To borrow a line from the "H2Ogate Blues" of the late, great poet Gil Scott-Heron, this is the NFL being the NFL: "It follows a pattern, if you dig what I mean."
Belichick got his man, on a make-good contract. And his roster now includes a legitimate starting quarterback that turned 31 years old in May, for a contract that will cost them a fraction of the $25 million the Indianapolis Colts threw at 38-year-old Philip Rivers.
Or, to be more pointed, a fraction of the $25 million the Buccaneers begged Tom Brady to take upon becoming a free agent in 2020.
If Cam has a nice season, the incentives in his one-year contract, as reported by NFL Network, will push his deal to about $7.5 million. In which case Newton would slide into the same salary tier as oft-ridiculed Bears quarterback Mitch Trubisky, who has a fraction of the Cam's gifts.
Don't blame Cam or his representatives for taking the deal. If he wanted a near-lock opportunity to start, he had to sign. He probably would not have gotten more money from another team, and any chance of that would have meant going to a place with little chance to succeed.
Can't blame Belichick, either. Applaud him for knowing the league's quarterback-money game is rigged, a pattern that rewards solemn white mediocrity -- see Blaine Gabbert, Matt Barkley and Daniel, to name four -- while lowballing the likes of superior but "risky" black quarterbacks, such as Newton, Winston and Kaepernick.

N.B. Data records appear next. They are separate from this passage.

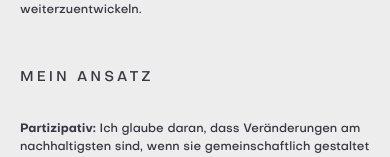
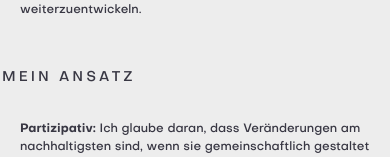
Before and after one commit to sssggr/ninasiessegger, a Nuxt app: page /agile-organisationsberatung in a window 390 px wide. Shown: the part 784-941 px from the top of the page. Built offline with nearby package versions, Linux system fonts and the light colour scheme.

Commit message:
Fix formatting of headline

```diff
--- a/pages/agile-organisationsberatung.vue
+++ b/pages/agile-organisationsberatung.vue
@@ -45,12 +45,16 @@ useSeoMeta({
     </section>
     <section>
       <div class="row">
+      <div class="col-lg-offset-1 col-lg-10 col-md-12">
+        <h2>Mein Ansatz</h2>
+      </div>
+    </div>
+      <div class="row">
         <div class="col-xs-12 col-md-offset-1 col-lg-offset-2 col-lg-9 col-md-10">
-          <h2 class="z-100">Mein Ansatz</h2>
-          <p class="z-100"><b>Partizipativ: </b>Ich glaube daran, dass Veränderungen am nachhaltigsten sind, wenn sie gemeinschaftlich gestaltet werden. Daher arbeite ich eng mit allen Stakeholdern zusammen, um die unterschiedlichen Perspektiven und Erfahrungen einzubeziehen.</p>
-          <p class="z-100"><b>Iterativ: </b>Veränderungen werden schrittweise und kontinuierlich umgesetzt, Feedback wird in den Entwicklungsprozess integriert. Dieser Ansatz der Organisationsentwicklung ermöglicht eine organische Entwicklung und bedarf keines umfangreichen Transformationsprojekts.</p>
-          <p class="z-100"><b>Individuell: </b>Ich verkaufe keine Frameworks oder bestimmte Methoden. Gemeinsam mit euch erarbeite ich individuelle Lösungen, die perfekt zu euren Herausforderungen und Zielen passen. Dabei bringe ich meine jahrelange Erfahrung in der Arbeit in und mit agilen Teams und Unternehmen ein.</p>
-          <p class="z-100"><b>Wirkungsvoll: </b>Mein Ziel ist es, die Fähigkeit zur kontinuierlichen Weiterentwicklung innerhalb der Organisation zu stärken und flexibel auf Veränderungen reagieren zu können.</p>
+          <p><b>Partizipativ: </b>Ich glaube daran, dass Veränderungen am nachhaltigsten sind, wenn sie gemeinschaftlich gestaltet werden. Daher arbeite ich eng mit allen Stakeholdern zusammen, um die unterschiedlichen Perspektiven und Erfahrungen einzubeziehen.</p>
+          <p><b>Iterativ: </b>Veränderungen werden schrittweise und kontinuierlich umgesetzt, Feedback wird in den Entwicklungsprozess integriert. Dieser Ansatz der Organisationsentwicklung ermöglicht eine organische Entwicklung und bedarf keines umfangreichen Transformationsprojekts.</p>
+          <p><b>Individuell: </b>Ich verkaufe keine Frameworks oder bestimmte Methoden. Gemeinsam mit euch erarbeite ich individuelle Lösungen, die perfekt zu euren Herausforderungen und Zielen passen. Dabei bringe ich meine jahrelange Erfahrung in der Arbeit in und mit agilen Teams und Unternehmen ein.</p>
+          <p><b>Wirkungsvoll: </b>Mein Ziel ist es, die Fähigkeit zur kontinuierlichen Weiterentwicklung innerhalb der Organisation zu stärken und flexibel auf Veränderungen reagieren zu können.</p>
         </div>
       </div>
     </section>
```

Oh, yes, there is a double standard. How else to explain Daniel -- with five career starts -- getting three years at $13 million, while Newton and Winston each get a one-year trial at a combined max of $10.9 million? How else to explain Kaepernick, who accomplished more in one season than Daniel has in 11, not getting a call in three years?
Belichick did what he does better than any coach in NFL history. He studied his competitors, saw their weaknesses and exploited them.
Signing Newton was an easy call for Belichick because 1) He understands and truly admires talent and 2) He doesn't give a flit what anybody else thinks. He might have gone after Kaepernick had Newton not agreed to come aboard.
To be fair, Newton has to prove he has recovered from shoulder surgery 18 months ago and foot surgery seven months ago. He insists he's ready to go. His former coach with the Carolina Panthers, Ron Rivera, who reportedly considered bringing Newton to his new team in Washington, believes in the quarterback that got him to his only Super Bowl in 2016.
"You've got to know. The foot and the shoulder will be the two biggest concerns everybody has," Rivera told Jay Glazer of Fox Sports a few weeks ago. "I will say this, though, from the people that are around him that I know, they've all said the same thing to me. They've said, 'Coach, he looks great. He really does.' And they also told me, 'He's a little bit different.' His whole attitude -- he's got something to prove.
"And I will say this: The one thing about Cam Newton with an edge for something to prove, don't ever bet against him."
The potential payoff is massive. Cam has started 131 games, including seven in the postseason. His resume includes video evidence of him outthrowing most fellow quarterbacks, outrunning opposing linebackers and running through opposing defensive backs.
Rarely does Belichick allow himself a public smile, having perfected the role of the android, concealing his feelings behind a face of granite. No doubt, though, that as much of the NFL assumed the Patriots were done as contenders, Belichick was giggling.
Spygate, Deflategate, various PED infractions -- Tuck-Rule-gate, anyone? -- are all in the past.
After taking advantage of the overt and covert biases of others and getting Cam for cheap, we imagine Bill spent the weekend grinning into his favorite beverage. Why not? It's not cheating when your competitors let you do it.
Cam Newton's cheap Patriots contract follows ugly pattern for Black QBs originally appeared on NBC Sports Bay Area